Thursday, April 14, 2005

Greedy greedy greedy greedy docs

Atul Gawande--author of Complications and estimable breaker of the physicians-are-infallible-gods code of silence--offers a lengthy and somewhat muddled liberal fret about how insurance plagues our healthcare system, in the New Yorker.

For my money (literally), nothing could be more screamingly obvious than single-payer as antidote to the grotesquely iniquitous and wasteful gougefest that is the American private-insurance health system. Especially when you read about another alternative, in the person of a general surgeon who accepts no insurance at all, requiring cash on the nail from patients who can then choose whether or not to battle it out with their own insurers:

'He had practiced general surgery at the same East Coast hospital for three decades. He loved his work, he said. He did not have an unduly heavy schedule. His office hours were from nine-thirty to three-thirty on just one day a week. He did about six operations a week....And he no longer had to cover midnight emergencies. I asked him in some roundabout way how much he earned doing this. "Net income?" he said. "About one point two million last year."'

This paragon of business sense, who seems to charge over ten times the typical (admittedly chintzy but not that chintzy) reimbursements for surgical procedures (e.g. $8,500 for gallbladder removal as opposed to $700), feels that 'For doctors to think we have to be altruistic is sticking our heads in the sand.' By way of justification he notes that 'The C.E.O. of Aetna’s compensation is now ten million dollars,' as if that weren't simply another shrieking index of how fucked of a paradigm for-profit healthcare is. The blood runs cold.

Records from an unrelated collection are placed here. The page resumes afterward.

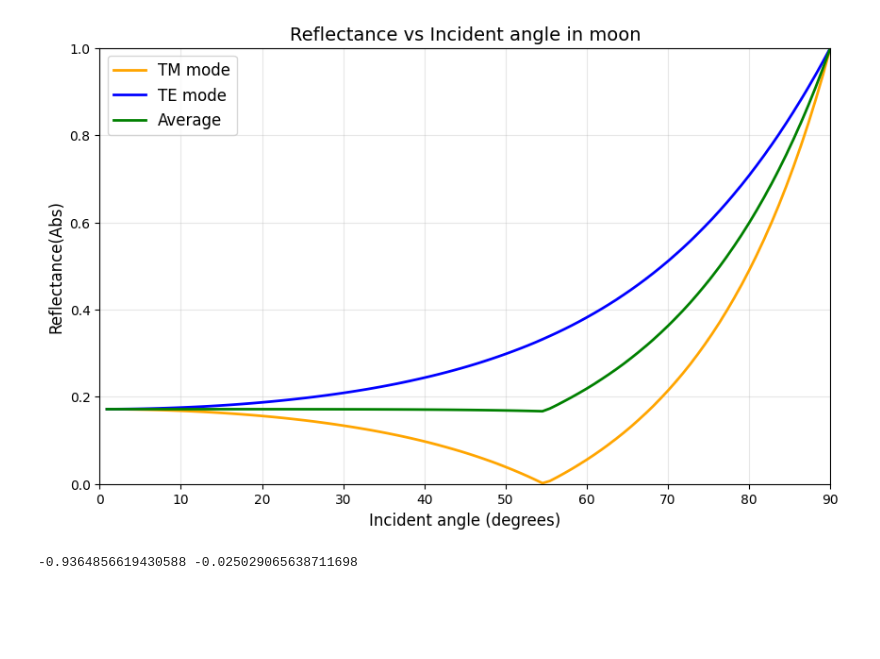
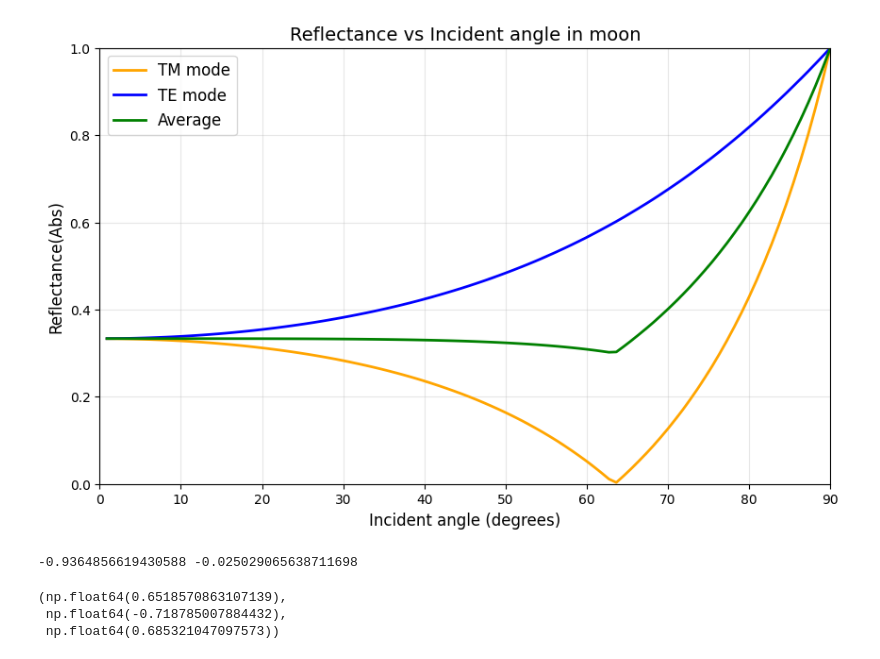
Before and after one commit to AyutoK/sphere_ref, a Jupyter notebook: reflec_rate.ipynb, the cells around one changed output. Drawn from its saved outputs; the diff is of its cells as text; code cells hidden in the pictures; blank space fills up the shorter version.

```diff
--- a/reflec_rate.ipynb
+++ b/reflec_rate.ipynb
@@ -34,3 +47,34 @@ def get_default_param(target):
             #tandelta = 0.0      # 第一層の損失角
 
     return e1, e2 #H_obs, D_moon, R_moon, e1, e2, tandelta
+# %%
+def get_reflection_rate_angle_srf(theta_s, e0, e1):
+
+    # 真空から第一層への屈折角   田中M論 式(2.9) スネルの法則
+    theta_I =  np.arccos(np.sqrt(1-e0/e1*(np.sin(theta_s))**2))
+
+
+    # 反射率の計算 (田中M論より)
+    Rtm = np.tan(theta_s-theta_I)/np.tan(theta_s+theta_I) # TMモード
+    Rte = -np.sin(theta_s-theta_I)/np.sin(theta_s+theta_I) # TEモード
+
+    Rave = (abs(Rtm) + abs(Rte)) / 2
+
+    return Rtm, Rte, Rave
+# %%
+target = "ganymede" # "moon" or "ganymede"
+
+#e0, e1 = get_default_param(target) # ここがちがう!! e1→e0, e2→e1になっとる!! ついにみつけた!!
+e0 = 1.0
+e1, e2 = get_default_param(target)
+
+
+theta_ss = np.arange(0, 91, 1)  # 入射角の範囲 (0~90度)
+theta_s_rad = np.radians(theta_ss)  # 入射角のラジアン変換
+
+Rtm, Rte, Rave = get_reflection_rate_angle_srf(theta_s_rad, e0, e1)
+Rtm2, Rte2 = get_reflection_rate_angle(theta_s_rad, e0, e1)
+
+Rave2 = (np.abs(Rtm2) + np.abs(Rte2)) / 2
+
+Rave, Rave2
@@ -42,42 +104,46 @@ d = np.array([0, -1, 0])
 # パラメータ設定 e0: 真空の誘電率, e1: 氷層の誘電率
 target = "moon" # "moon" or "ganymede"
 
-e0, e1 = get_default_param(target)
+#e0, e1 = get_default_param(target) # ここがちがう!! e1→e0, e2→e1になっとる!! ついにみつけた!!
+e0 = 1.0
+e1, e2 = get_default_param(target)
 
 # 入射角の範囲を設定 (0度から90度)
 theta_s_range = np.linspace(0, np.pi/2, 100)
 
 # 反射率を計算
 Rtm_list = []
 Rte_list = []
+Rave_list = []
 
 for theta_s in theta_s_range:
     # 円の表面法線ベクトル (入射角theta_sに対応)
-    n = np.array([np.sin(theta_s), np.cos(theta_s), 0])
+    #n = np.array([np.sin(theta_s), np.cos(theta_s), 0])
 
-    Rtm, Rte = get_reflection_rate(d, n, e0, e1)
+    Rtm, Rte, Rave = get_reflection_rate_angle_srf(theta_s, e0, e1)
     Rtm_list.append(np.absolute(Rtm))  # 反射率 (パワー)
-    Rte_list.append(np.absolute(Rte))  # 反射率 (パワー)
+    Rte_list.append(np.absolute(Rte))
+    Rave_list.append(np.absolute(Rave))  # 反射率 (パワー)
 
-Rave_list = [(Rtm + Rte)/2 for Rtm, Rte in zip(Rtm_list, Rte_list)]
+#Rave_list = [(Rtm + Rte)/2 for Rtm, Rte in zip(Rtm_list, Rte_list)]
 
 # 描画
 plt.figure(figsize=(10, 6))
 plt.plot(np.degrees(theta_s_range), Rtm_list, label='TM mode', linewidth=2, color="orange")
 plt.plot(np.degrees(theta_s_range), Rte_list, label='TE mode', linewidth=2, color="blue")
 plt.plot(np.degrees(theta_s_range), Rave_list, label='Average', linewidth=2, color="green")
 plt.xlabel('Incident angle (degrees)', fontsize=12)
 plt.ylabel('Reflectance(Abs)', fontsize=12)
 plt.title(f'Reflectance vs Incident angle in {target}', fontsize=14)
 plt.legend(fontsize=12)
 plt.grid(True, alpha=0.3)
 plt.xlim(0, 90)
 plt.ylim(0, 1)
 
 plt.savefig(f'./output_refl/reflectance_vs_incident_angle_{target}.png', dpi=300)
 plt.show()
 # %% [output]
-[figure, old version]
+[figure, new version]
 # %%
 spe_deg = 80
 spe_rad = spe_deg * np.pi / 180
@@ -89,3 +155,9 @@ Rtm = np.tan(spe_rad-theta_I)/np.tan(spe_rad+theta_I)
 print(Rte, Rtm)
 # %% [output]
 -0.9364856619430588 -0.025029065638711698
+# %%
+get_reflection_rate_angle_srf(0.5, e0, e1)
+# %% [output]
+(np.float64(0.6518570863107139),
+ np.float64(-0.718785007884432),
+ np.float64(0.685321047097573))
```
Also changed, not shown: parts of 2 cells of this notebook, 1 other file.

Clearly, giving the market an even freer hand in setting medical costs is not going to result in reduced barriers to health care for those who can't afford it now. Nor will it result in equitable distribution of quality care. If docs like this one, 'something of a star in his field,' can price themselves out of reach of all but the tiniest elite, the rest of humanity will have to content itself with its sundry designated layers in a deteriorating parfait of more affordable dregs. There aren't words for how not good enough that is.

I do take hope, though, from the level of social and political engagement I've seen in many medical students, particularly in the Action Committees at the American Medical Students' Association. When I interviewed at Cornell, a 2nd-year MD-PhD student actually quoted Howard Zinn to me! Given how shockingly conservative and socially callous is the American medical establishment (notably the AMA), I'm hopeful that the rising generation of docs, who got into this gig knowing full well we weren't ever going to pull down the truly stupid coin of yore (not that we will do badly at all, mind you), will reinject some of that spirit of helpfulness and social engagement that I do believe, corny old fucker that I am, is fundamental to the practice of good medicine.

Weblog Commenting and Trackback by